Payroll gains slowed to 103K in March following a 326K gain in February. Gains in January and February were revised down a total of 50K, on the net. The March print was well below the consensus, but it’s easy to look through. Payroll gains have averaged 202K, 211K, and 188K over the last three, six, and 12 months, respectively. This report doesn’t challenge our basic view that the labor market conditions remain solid. In addition, total hours worked increased at a 2.0% annualized pace in 2018:Q1 relative to the previous quarter—consistent with there being solid momentum in real economic activity, notwithstanding an apparent deceleration in the spending data for Q1. Average hourly earnings posted a solid 0.3% gain in March, and the 12-month rate ticked up to 2.7%—not much news there.
The household survey side of the report, particularly the unemployment rate and participation rate, has been raising more questions. The participation rate edged down a tenth following the previous month’s three-tenths increase, and the unemployment rate remained at 4.1%, where it’s been for six consecutive months. We’ve been surprised by the stability of the unemployment rate over this period, considering the strength of real GDP growth and job gains. However, we continue to expect that a robust pace of job gains will result in a resumed decline in the unemployment rate.
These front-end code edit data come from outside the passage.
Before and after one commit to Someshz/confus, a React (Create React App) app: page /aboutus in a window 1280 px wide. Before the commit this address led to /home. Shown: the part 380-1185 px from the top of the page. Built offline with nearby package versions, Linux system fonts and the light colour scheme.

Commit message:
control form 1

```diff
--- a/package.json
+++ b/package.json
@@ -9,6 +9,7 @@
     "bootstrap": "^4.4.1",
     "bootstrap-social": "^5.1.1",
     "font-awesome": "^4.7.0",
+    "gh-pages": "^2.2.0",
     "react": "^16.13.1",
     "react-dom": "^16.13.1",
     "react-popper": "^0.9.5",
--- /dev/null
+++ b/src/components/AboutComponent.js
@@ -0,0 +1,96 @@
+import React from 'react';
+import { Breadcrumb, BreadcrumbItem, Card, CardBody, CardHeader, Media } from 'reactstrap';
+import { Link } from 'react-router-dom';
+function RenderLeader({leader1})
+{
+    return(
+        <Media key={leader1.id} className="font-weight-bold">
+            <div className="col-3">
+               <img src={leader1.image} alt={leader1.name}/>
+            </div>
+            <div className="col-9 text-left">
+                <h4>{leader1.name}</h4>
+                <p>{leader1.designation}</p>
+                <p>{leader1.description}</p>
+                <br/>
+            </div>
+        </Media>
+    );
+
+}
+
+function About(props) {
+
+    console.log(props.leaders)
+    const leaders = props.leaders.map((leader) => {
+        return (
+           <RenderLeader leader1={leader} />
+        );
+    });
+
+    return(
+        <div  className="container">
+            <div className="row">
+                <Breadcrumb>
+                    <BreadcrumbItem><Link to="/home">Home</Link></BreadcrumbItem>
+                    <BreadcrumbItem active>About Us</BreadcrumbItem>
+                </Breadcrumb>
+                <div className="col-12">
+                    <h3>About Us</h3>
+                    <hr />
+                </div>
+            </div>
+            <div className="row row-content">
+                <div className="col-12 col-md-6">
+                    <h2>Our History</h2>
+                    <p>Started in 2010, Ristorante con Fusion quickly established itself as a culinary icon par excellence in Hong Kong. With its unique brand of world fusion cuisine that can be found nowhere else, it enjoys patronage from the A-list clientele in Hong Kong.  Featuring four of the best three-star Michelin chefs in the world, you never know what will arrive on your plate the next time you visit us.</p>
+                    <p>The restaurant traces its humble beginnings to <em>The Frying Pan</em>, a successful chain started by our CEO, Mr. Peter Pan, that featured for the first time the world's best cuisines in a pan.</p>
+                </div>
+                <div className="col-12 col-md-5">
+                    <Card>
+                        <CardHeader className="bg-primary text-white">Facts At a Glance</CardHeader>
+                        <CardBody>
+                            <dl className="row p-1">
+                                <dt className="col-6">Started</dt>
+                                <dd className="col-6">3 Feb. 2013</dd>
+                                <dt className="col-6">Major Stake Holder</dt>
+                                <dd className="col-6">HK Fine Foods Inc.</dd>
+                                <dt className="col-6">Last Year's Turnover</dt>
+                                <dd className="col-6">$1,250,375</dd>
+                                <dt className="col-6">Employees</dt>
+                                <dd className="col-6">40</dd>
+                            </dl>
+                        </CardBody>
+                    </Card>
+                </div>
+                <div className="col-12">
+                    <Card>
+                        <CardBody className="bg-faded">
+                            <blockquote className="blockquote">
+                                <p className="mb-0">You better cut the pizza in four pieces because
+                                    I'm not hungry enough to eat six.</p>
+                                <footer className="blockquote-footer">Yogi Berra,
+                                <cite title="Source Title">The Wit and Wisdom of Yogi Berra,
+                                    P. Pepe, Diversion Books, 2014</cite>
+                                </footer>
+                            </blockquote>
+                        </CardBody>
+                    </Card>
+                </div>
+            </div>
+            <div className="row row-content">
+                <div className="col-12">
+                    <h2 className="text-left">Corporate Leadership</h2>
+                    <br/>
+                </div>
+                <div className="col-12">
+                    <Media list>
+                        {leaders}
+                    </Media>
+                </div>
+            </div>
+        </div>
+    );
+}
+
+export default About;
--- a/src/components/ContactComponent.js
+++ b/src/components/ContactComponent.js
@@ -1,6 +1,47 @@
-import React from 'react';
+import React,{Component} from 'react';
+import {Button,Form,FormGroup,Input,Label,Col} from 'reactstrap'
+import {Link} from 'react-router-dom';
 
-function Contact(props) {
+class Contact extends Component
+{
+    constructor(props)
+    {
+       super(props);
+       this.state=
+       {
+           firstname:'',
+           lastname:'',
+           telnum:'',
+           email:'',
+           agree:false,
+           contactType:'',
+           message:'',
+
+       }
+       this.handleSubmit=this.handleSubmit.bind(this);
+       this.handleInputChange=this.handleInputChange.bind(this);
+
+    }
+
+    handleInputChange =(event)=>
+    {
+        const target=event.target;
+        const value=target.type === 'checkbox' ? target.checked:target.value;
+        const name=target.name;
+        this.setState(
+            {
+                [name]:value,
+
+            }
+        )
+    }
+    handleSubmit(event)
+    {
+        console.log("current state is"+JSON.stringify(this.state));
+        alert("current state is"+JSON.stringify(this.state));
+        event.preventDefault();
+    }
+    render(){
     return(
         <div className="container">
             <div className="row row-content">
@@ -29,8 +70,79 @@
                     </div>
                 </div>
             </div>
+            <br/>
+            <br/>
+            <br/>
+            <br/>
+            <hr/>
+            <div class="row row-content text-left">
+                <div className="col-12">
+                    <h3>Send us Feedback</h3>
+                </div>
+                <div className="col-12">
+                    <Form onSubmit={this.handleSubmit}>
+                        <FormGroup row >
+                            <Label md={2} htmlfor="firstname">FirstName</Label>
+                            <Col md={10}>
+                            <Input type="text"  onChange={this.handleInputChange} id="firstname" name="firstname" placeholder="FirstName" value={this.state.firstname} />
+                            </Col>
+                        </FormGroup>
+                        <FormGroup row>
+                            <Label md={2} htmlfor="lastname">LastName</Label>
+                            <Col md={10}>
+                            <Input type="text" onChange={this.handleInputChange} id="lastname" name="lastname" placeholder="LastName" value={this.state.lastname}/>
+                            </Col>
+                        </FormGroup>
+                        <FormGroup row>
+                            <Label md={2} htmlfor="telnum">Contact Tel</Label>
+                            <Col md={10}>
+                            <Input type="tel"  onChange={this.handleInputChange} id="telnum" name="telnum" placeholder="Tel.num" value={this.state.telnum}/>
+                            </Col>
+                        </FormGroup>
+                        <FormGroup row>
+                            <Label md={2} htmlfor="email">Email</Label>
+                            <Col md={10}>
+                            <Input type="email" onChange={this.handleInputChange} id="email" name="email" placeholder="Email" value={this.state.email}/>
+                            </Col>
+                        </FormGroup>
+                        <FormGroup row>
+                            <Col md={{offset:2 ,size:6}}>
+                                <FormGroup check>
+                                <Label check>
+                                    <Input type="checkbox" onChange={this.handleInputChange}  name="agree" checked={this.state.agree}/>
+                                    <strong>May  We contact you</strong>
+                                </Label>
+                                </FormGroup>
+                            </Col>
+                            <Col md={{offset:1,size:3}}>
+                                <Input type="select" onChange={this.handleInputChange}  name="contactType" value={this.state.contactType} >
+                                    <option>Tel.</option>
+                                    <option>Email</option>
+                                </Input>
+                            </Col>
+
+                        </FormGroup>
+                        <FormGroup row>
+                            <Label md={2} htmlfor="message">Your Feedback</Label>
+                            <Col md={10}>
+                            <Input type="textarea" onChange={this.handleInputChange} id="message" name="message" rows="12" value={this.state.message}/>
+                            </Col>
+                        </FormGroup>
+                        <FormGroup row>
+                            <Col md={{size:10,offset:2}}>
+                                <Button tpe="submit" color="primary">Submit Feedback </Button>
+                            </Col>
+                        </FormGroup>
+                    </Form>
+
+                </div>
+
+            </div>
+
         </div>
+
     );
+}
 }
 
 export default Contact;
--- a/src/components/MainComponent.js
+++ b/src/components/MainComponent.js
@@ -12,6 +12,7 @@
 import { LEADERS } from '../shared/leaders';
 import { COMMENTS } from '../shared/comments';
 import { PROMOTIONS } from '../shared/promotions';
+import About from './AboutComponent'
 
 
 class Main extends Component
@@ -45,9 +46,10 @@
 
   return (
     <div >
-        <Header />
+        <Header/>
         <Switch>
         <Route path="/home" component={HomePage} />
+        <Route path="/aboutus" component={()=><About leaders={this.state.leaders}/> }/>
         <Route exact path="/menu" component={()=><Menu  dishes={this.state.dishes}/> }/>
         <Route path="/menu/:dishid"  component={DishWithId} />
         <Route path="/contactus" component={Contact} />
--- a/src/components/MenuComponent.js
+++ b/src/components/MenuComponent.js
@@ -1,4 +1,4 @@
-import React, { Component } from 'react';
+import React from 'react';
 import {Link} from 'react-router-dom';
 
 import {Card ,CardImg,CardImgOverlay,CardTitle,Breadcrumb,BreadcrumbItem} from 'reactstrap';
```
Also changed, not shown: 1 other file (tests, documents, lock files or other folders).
The question is what that decline will look like, given that the participation rate has continued to move sideways even as the population ages, a secular source of downward pressure.